My Study Process

In terms of my study process, it was quite similar for both exams:

  • Read the entire curriculum (roughly 500 pages for CFA ESG, roughly 200 pages for GARP SCR)
  • Use a question bank to memorize the content (both exams deal with similar sounding concepts, and a lot of questions are definitional, so you need to find a way to memorize the terms)
  • Refine knowledge by reading and re-reading Summary Notes provided by prep providers
  • Do the mock exams, both those provided by CFA and GARP, as well as those provided by prep providers

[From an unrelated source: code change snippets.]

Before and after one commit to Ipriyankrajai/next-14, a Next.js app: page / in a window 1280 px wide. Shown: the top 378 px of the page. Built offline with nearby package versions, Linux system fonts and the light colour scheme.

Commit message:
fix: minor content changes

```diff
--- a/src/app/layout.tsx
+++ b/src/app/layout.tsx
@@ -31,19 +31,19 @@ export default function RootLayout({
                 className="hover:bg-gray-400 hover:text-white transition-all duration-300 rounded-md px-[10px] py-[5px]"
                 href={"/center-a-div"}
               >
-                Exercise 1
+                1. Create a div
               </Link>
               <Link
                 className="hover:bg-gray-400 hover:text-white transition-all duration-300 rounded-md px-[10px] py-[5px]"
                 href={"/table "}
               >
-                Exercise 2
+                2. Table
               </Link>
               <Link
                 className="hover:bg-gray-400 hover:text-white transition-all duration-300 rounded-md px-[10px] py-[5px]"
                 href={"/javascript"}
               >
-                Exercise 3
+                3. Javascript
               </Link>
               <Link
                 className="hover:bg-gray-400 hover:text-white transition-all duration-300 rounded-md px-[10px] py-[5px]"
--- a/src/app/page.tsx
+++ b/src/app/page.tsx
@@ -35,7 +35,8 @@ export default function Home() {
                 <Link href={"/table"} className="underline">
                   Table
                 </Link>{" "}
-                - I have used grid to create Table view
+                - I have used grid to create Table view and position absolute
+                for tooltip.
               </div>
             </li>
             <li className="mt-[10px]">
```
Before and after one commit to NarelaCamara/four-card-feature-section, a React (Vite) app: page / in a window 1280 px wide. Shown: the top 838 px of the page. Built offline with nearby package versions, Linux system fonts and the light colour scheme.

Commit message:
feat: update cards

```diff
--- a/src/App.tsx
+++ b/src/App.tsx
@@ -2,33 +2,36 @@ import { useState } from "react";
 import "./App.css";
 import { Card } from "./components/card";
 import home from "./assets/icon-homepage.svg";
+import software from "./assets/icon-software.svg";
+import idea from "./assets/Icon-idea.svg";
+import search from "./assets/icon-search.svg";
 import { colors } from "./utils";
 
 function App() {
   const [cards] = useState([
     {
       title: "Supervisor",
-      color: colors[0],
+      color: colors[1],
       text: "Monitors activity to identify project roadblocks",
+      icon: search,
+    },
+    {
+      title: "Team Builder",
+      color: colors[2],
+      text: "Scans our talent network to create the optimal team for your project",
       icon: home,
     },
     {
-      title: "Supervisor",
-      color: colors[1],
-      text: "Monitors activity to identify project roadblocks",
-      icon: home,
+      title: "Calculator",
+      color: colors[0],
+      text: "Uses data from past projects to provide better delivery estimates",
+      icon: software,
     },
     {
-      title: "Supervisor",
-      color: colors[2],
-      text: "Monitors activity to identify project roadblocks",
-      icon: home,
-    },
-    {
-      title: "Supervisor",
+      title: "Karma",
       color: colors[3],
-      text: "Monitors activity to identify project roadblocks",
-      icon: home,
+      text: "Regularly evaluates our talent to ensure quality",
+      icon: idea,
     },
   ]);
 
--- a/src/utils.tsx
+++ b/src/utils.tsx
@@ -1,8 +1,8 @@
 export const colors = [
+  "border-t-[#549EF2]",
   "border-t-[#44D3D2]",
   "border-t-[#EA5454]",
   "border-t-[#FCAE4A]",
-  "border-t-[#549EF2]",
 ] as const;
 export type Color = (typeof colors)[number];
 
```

My Brainie colleagues had developed a GARP SCR question bank with more than 500 questions, Summary Notes and two mock exams while I was studying for the exam. I was able to use the draft versions for my own preparation and passed at first attempt. The official Brainie GARP SCR training packages should be launched within weeks. I used the Brainie program also for the CFA ESG preparation.

CFA ESG Pass Rates and GARP SCR Pass Rates

At the exam date, the two exams again feel very similar. The difference lies in the number of questions (CFA ESG 100, GARP SCR 80), in the number of cases/vignettes (CFA ESG has multiple cases, GARP SCR usually has one case with 4 questions), and the exam result date (for CFA ESG, you’ll see it on the exam screen after submitting your exam, for GARP SCR you’ll receive an email after roughly 4 weeks).

CFA ESG: The pass mark ranges from 60%-70%, with an average pass rate of 81%.

GARP SCR: The pass mark ranges from 50%-60%, with an average pass rate of 54%.

My Conclusion

So in conclusion, I would encourage you to take both exams. Sustainability as a topic in investment management and beyond is becoming important for all stakeholders. My conversations with clients has increased dramatically in quality. The level of sophistication in topics like ESG, Climate Research and the Sustainability policy landscape has increased immensely. We ought to be eternal students of markets and market drivers, and CFA ESG and GARP SCR help in that pursuit.